PROBLEM DESCRIPTION ->
An exact copy of every entry is required, minus the pictures.

Start of Block

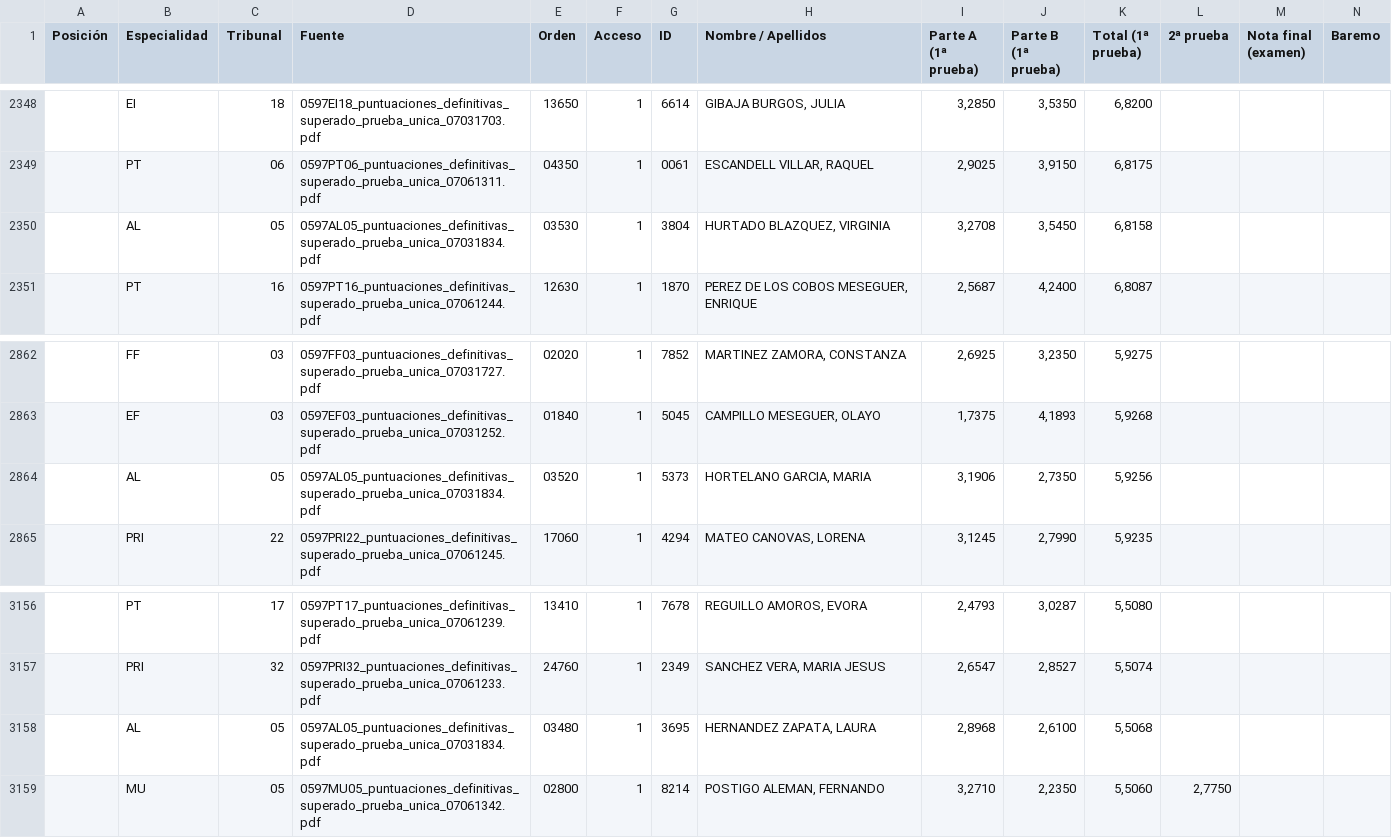
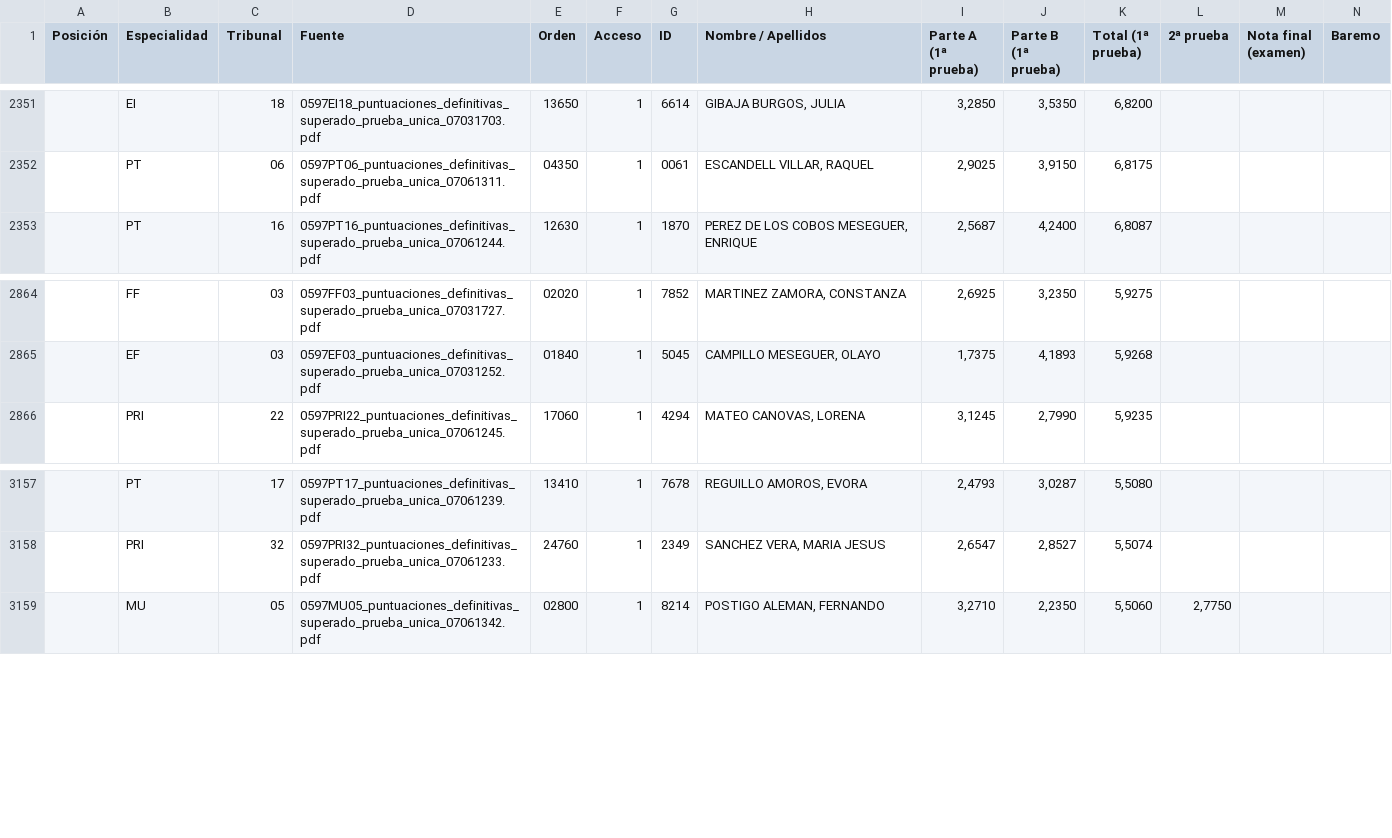
Before and after one commit to LearnInSpaceHQ/learninspacehq.github.io, a CSV file: all_specialties.csv, drawn as a sheet; only a part is shown, gaps mark what is left out; removed rows and columns are numbered as before the commit, all else as after; rows hold the shown columns only; the diff covers the shown part only; the diff names each change by its address in the sheet, - before the commit and + after, or states it on an @@ line.

```diff
--- a/all_specialties.csv
+++ b/all_specialties.csv
-row 2350:  | AL | 05 | 0597AL05_puntuaciones_definitivas_superado_prueba_unica_07031834.pdf | 03530 | 1 | 3804 | HURTADO BLAZQUEZ, VIRGINIA | 3,2708 | 3,5450 | 6,8158
-row 2864:  | AL | 05 | 0597AL05_puntuaciones_definitivas_superado_prueba_unica_07031834.pdf | 03520 | 1 | 5373 | HORTELANO GARCIA, MARIA | 3,1906 | 2,7350 | 5,9256
-row 3158:  | AL | 05 | 0597AL05_puntuaciones_definitivas_superado_prueba_unica_07031834.pdf | 03480 | 1 | 3695 | HERNANDEZ ZAPATA, LAURA | 2,8968 | 2,6100 | 5,5068
```
Also changed, not shown: 4 added rows and 1 removed row elsewhere in this file, 3 other files.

End of Block

WORKED SOLUTION ->
Before and after one commit to LearnInSpaceHQ/learninspacehq.github.io, a CSV file: all_specialties.csv, drawn as a sheet; only a part is shown, gaps mark what is left out; removed rows and columns are numbered as before the commit, all else as after; rows hold the shown columns only; the diff covers the shown part only; the diff names each change by its address in the sheet, - before the commit and + after, or states it on an @@ line.

```diff
--- a/all_specialties.csv
+++ b/all_specialties.csv
-row 2350:  | AL | 05 | 0597AL05_puntuaciones_definitivas_superado_prueba_unica_07031834.pdf | 03530 | 1 | 3804 | HURTADO BLAZQUEZ, VIRGINIA | 3,2708 | 3,5450 | 6,8158
-row 2864:  | AL | 05 | 0597AL05_puntuaciones_definitivas_superado_prueba_unica_07031834.pdf | 03520 | 1 | 5373 | HORTELANO GARCIA, MARIA | 3,1906 | 2,7350 | 5,9256
-row 3158:  | AL | 05 | 0597AL05_puntuaciones_definitivas_superado_prueba_unica_07031834.pdf | 03480 | 1 | 3695 | HERNANDEZ ZAPATA, LAURA | 2,8968 | 2,6100 | 5,5068
```
Also changed, not shown: 4 added rows and 1 removed row elsewhere in this file, 3 other files.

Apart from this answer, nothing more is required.